china military parade
Photo: ECNS.

Indeed, Mao famously told Japanese Prime Minister in Kakuei Tanaka in 1972 to stop apologising for Japan’s wartime atrocities noting that the Communists would still be in the hills had it not been for Japan’s invasion. The Nationalist army was no match for Japanese forces in pitched battle. Nevertheless, it tied down an army of some two million men for about 10 years.

At the end of the war the two had reached a stalemate with Japan controlling about half of China. So to talk of a “Chinese victory over Japan” is just untrue.

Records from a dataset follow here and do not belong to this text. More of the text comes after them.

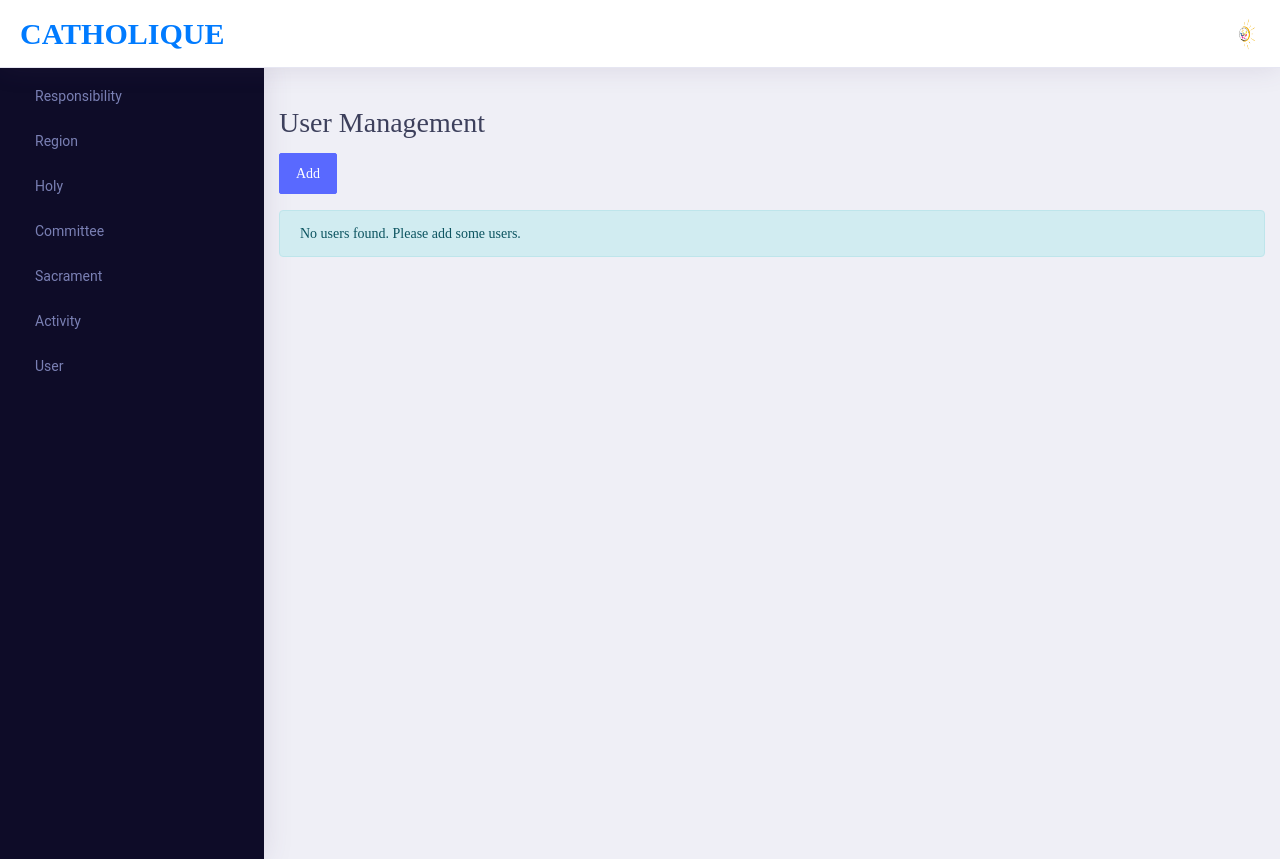
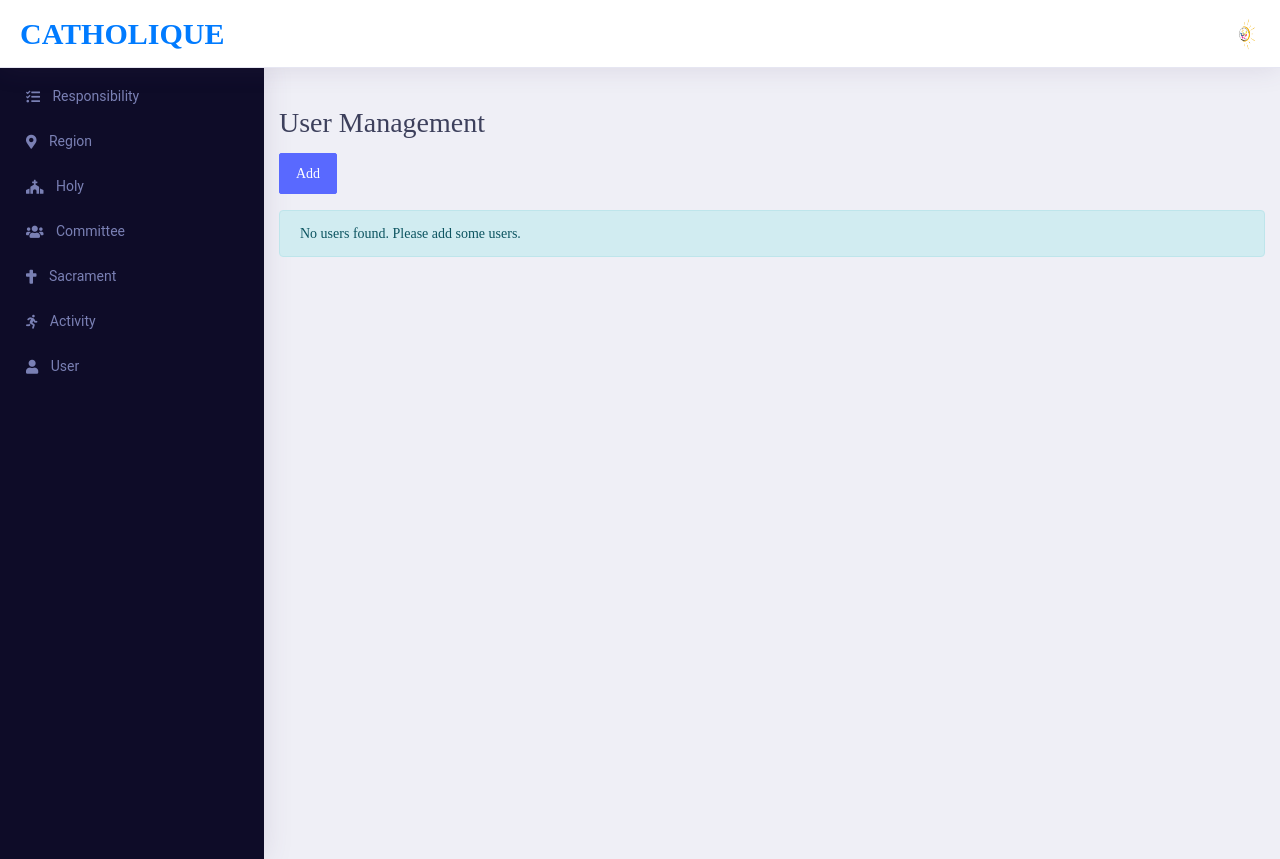
Before and after one commit to Hevitriniavo/katolika-web, a PHP site: page /users in a window 1280 px wide. Shown: the top 859 px of the page. Run offline with PHP 8.4, Linux system fonts and the light colour scheme; data that the repository does not hold is empty; some libraries are stand-ins or nearby versions.

Commit message:
add icon sibebar

```diff
--- a/src/resources/components/sidebar.php
+++ b/src/resources/components/sidebar.php
@@ -1,3 +1,4 @@
+<link rel="stylesheet" href="https://cdnjs.cloudflare.com/ajax/libs/font-awesome/5.15.4/css/all.min.css">
 <div class="nav-left-sidebar sidebar-dark">
     <div class="menu-list">
         <nav class="navbar navbar-expand-lg navbar-light">
@@ -10,37 +11,51 @@
                 <ul class="navbar-nav flex-column">
                     <li class="nav-item">
                         <a class="nav-link" style="font-family: 'Roboto', sans-serif;" href="<?= path("/responsibilities") ?>"
-                           data-target="#submenu-3" aria-controls="submenu-3"><i
-                                    class="fas fa-sun"></i>Responsibility</a>
+                           data-target="#submenu-3" aria-controls="submenu-3">
+                            <i class="fas fa-tasks"></i> Responsibility
+                        </a>
                     </li>
 
                     <li class="nav-item">
                         <a class="nav-link" style="font-family: 'Roboto', sans-serif;" href="<?= path("/regions") ?>"
-                           data-target="#submenu-3" aria-controls="submenu-3"><i class="fas fa-sun"></i>Region</a>
+                           data-target="#submenu-3" aria-controls="submenu-3">
+                            <i class="fas fa-map-marker-alt"></i> Region
+                        </a>
                     </li>
+
                     <li class="nav-item">
                         <a class="nav-link" style="font-family: 'Roboto', sans-serif;" href="<?= path("/holies") ?>"
-                           data-target="#submenu-3" aria-controls="submenu-3"><i class="fas fa-sun"></i>Holy</a>
+                           data-target="#submenu-3" aria-controls="submenu-3">
+                            <i class="fas fa-church"></i> Holy
+                        </a>
                     </li>
 
                     <li class="nav-item">
                         <a class="nav-link" style="font-family: 'Roboto', sans-serif;" href="<?= path("/committees") ?>"
-                           data-target="#submenu-3" aria-controls="submenu-3"><i class="fas fa-sun"></i>Committee</a>
+                           data-target="#submenu-3" aria-controls="submenu-3">
+                            <i class="fas fa-users"></i> Committee
+                        </a>
                     </li>
 
                     <li class="nav-item">
                         <a class="nav-link" style="font-family: 'Roboto', sans-serif;" href="<?= path("/sacraments") ?>"
-                           data-target="#submenu-3" aria-controls="submenu-3"><i class="fas fa-sun"></i>Sacrament</a>
+                           data-target="#submenu-3" aria-controls="submenu-3">
+                            <i class="fas fa-cross"></i> Sacrament
+                        </a>
                     </li>
 
                     <li class="nav-item">
                         <a class="nav-link" style="font-family: 'Roboto', sans-serif;" href="<?= path("/activities") ?>"
-                           data-target="#submenu-3" aria-controls="submenu-3"><i class="fas fa-sun"></i>Activity</a>
+                           data-target="#submenu-3" aria-controls="submenu-3">
+                            <i class="fas fa-running"></i> Activity
+                        </a>
                     </li>
 
                     <li class="nav-item">
                         <a class="nav-link" style="font-family: 'Roboto', sans-serif;" href="<?= path("/users") ?>"
-                           data-target="#submenu-3" aria-controls="submenu-3"><i class="fas fa-sun"></i>User</a>
+                           data-target="#submenu-3" aria-controls="submenu-3">
+                            <i class="fas fa-user"></i> User
+                        </a>
                     </li>
                 </ul>
             </div>
--- a/src/resources/css/users/user.css
+++ b/src/resources/css/users/user.css
@@ -1,4 +1,5 @@
 .scroll{
     height: 400px;
     overflow-y: scroll;
+   /* min-width: 200px; */
 }
--- a/src/resources/views/users/user.view.php
+++ b/src/resources/views/users/user.view.php
@@ -24,7 +24,7 @@
                         <th>Actions</th>
                     </tr>
                     </thead>
-                    <tbody id="responsibilityTable">
+                    <tbody id="responsibilityTable" >
                     <?php foreach ($users as $user): ?>
                         <tr>
                             <td><?= htmlspecialchars($user['id']); ?></td>
```
Also changed, not shown: src/resources/components/committee-table.php (+5 -2 lines).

Japan surrendered after the US dropped atomic bombs on Japan and ultimately was responsible for freeing China of the invading Japanese forces.

The irony of last week’s events is that the Chinese Communist Party was in effect celebrating victory in a war in which it played only a very small part. The Communist Party’s “glorious” defeat of the Japanese has long been a staple for the hundreds of war films produced in China over the past few decades. Its supposed role in the war is one of the foundation myths of the Party and source of its legitimacy to continue its rule over China. This legitimacy has supposedly been enhanced over the years with the emergence of China as a world power, notwithstanding corruption, foul air, a slowing economy and other difficulties. A country’s history is a fine thing as long you get to control it.

Howard Winn has been a journalist for more than 25 years working mostly in Asia. He was until recently Lai See columnist for the South China Morning Post, a column that focused on the lighter side of business and more. He was previously Deputy Editor and Business Editor of the Hong Kong Standard. His work has been published in the Far Eastern Economic Review, the Wall Street Journal, and the International Herald Tribune. His latest work can be found at